The Open Society Foundations is the largest funder of documentary photography. Yenkin showed examples of how photography has advanced a core priority, criminal justice reform in the United States. She also addressed the question of impact.
In the face of the breakdown of traditional media infrastructure, the Magnum Foundation is supporting a network of independent international and regional photographers by providing support, training, mentorship and space for innovation within the shifting media terrain. Meiselas and Raynes discussed the role they are playing and projects supported.

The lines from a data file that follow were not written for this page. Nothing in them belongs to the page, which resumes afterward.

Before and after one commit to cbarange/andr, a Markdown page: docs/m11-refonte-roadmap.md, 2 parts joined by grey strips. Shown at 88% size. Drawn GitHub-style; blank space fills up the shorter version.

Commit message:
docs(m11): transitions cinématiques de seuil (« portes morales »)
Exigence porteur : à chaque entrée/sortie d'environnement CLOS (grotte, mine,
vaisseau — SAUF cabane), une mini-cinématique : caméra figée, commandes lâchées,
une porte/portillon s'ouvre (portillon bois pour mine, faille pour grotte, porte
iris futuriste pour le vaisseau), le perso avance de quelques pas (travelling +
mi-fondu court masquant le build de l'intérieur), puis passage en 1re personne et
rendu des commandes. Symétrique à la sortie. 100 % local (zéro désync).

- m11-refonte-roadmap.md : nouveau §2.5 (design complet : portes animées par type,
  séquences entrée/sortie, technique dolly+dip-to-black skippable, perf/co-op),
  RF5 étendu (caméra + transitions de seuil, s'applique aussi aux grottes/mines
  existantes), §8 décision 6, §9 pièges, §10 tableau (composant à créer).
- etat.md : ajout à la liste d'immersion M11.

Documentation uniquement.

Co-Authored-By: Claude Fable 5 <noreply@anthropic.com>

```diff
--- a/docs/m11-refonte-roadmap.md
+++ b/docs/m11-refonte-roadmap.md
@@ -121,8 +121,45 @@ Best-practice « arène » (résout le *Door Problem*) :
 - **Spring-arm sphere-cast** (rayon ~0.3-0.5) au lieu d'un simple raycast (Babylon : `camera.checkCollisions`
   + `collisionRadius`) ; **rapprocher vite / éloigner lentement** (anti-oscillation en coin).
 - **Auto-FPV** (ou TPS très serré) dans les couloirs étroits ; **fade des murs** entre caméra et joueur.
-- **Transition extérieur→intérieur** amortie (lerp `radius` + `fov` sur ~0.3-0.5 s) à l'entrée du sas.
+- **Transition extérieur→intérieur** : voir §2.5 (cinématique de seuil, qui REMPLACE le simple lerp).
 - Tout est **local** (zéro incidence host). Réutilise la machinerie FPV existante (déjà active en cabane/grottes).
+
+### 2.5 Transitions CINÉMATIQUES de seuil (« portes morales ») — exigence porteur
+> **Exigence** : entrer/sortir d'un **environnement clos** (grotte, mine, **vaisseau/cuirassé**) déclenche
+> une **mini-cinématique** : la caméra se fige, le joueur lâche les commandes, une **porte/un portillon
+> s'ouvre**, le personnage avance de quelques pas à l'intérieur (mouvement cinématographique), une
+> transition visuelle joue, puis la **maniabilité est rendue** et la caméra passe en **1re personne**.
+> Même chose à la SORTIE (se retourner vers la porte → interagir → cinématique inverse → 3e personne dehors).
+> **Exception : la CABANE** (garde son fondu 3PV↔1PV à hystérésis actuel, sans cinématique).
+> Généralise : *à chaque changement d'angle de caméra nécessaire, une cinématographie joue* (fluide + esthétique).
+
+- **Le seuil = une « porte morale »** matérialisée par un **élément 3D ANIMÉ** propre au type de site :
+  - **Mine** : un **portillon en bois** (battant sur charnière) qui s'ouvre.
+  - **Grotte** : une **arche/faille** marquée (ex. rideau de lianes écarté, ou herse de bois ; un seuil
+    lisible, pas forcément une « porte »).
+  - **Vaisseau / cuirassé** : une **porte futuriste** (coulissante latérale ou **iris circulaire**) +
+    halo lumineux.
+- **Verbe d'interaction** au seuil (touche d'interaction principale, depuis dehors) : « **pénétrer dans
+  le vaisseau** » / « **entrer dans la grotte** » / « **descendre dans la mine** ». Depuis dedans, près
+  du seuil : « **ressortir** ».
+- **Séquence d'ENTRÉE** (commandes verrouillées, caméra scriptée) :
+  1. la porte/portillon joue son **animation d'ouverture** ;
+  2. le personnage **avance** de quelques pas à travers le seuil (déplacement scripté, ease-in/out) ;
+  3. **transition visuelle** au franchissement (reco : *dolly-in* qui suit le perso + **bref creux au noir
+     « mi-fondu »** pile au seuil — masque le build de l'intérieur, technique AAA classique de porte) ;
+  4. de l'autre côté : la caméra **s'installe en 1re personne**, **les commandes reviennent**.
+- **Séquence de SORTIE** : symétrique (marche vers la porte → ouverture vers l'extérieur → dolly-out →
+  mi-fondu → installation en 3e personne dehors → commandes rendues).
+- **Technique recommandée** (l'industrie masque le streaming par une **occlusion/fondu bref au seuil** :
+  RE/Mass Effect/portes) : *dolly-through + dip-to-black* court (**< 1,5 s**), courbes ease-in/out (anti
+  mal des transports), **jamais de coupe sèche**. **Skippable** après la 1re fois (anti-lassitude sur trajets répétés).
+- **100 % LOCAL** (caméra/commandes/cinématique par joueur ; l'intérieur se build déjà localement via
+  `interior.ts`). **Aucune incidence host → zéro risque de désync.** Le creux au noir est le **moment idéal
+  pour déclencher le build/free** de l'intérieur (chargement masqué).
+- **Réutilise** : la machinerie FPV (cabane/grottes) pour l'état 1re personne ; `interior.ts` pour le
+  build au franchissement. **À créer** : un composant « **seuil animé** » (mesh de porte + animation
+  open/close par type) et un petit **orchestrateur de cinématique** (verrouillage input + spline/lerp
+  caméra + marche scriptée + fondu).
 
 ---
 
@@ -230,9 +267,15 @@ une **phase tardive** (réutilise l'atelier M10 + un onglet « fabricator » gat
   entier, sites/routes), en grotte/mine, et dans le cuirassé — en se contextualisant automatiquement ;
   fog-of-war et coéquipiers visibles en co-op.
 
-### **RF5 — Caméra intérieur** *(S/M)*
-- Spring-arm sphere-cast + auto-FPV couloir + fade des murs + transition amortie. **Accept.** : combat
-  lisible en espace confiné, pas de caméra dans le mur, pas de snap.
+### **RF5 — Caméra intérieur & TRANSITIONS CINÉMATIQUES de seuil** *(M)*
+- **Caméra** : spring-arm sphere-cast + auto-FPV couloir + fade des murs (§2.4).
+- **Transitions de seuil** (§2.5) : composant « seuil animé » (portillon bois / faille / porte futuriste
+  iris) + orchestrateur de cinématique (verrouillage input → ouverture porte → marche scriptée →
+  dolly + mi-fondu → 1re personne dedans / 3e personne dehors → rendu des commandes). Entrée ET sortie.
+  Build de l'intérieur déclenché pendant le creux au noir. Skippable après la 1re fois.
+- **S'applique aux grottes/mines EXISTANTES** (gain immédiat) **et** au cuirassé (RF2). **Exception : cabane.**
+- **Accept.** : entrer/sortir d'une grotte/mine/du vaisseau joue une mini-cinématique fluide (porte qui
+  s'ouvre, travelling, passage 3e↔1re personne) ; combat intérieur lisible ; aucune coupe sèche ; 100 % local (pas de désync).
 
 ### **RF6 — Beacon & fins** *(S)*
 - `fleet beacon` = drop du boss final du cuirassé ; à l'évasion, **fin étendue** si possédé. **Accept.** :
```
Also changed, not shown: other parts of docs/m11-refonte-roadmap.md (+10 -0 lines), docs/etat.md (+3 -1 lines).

Terry presented work from The Aftermath Project, which runs an annual grant competition that supports photographers working on post-conflict stories as a way to spur dialogue about the long-term human costs of these situations. She focused on the visual literacy curriculum that The Aftermath Project has developed in collaboration with Facing History and Ourselves.
2:10 — Office Hours
This session offered attendees a chance to sit down with key presenters to learn more about their projects, or to make time to connect with peers.
3:00 — Impact Next Steps
- Hasan Minhaj, Comic and Host of Stand Up Planet
- Todd Cunningham, Director, Media Impact Project, The Norman Lear Center
- Marty Kaplan, Founding Director, The Norman Lear Center
- Johanna Blakley, Managing Director/Director of Research, The Norman Lear Center
We heard from Minhaj, the host of KCETLink’s edgy new transmedia documentary program, Stand Up Planet, which features comedians from the developing world, tackling some of the toughest global poverty issues through humor. Can comedy break through cultural differences and move viewers to support social change? We heard what inspired Minhaj to take on this unprecedented project, and what the production team has learned so far.
Then, what comes next for media makers and funders seeking to understand how their productions can make change? We heard from the leadership team at the Media Impact Project, which is a new global hub at USC’s Annenberg School jointly funded by the Gates and Knight Foundations devoted to collecting, developing and distributing the smartest approaches and best tools for measuring the impact of media.
Check out the Media Impact Project presentation given by Blakley, Cunningham and Kaplan.
4:15 — Wrap-up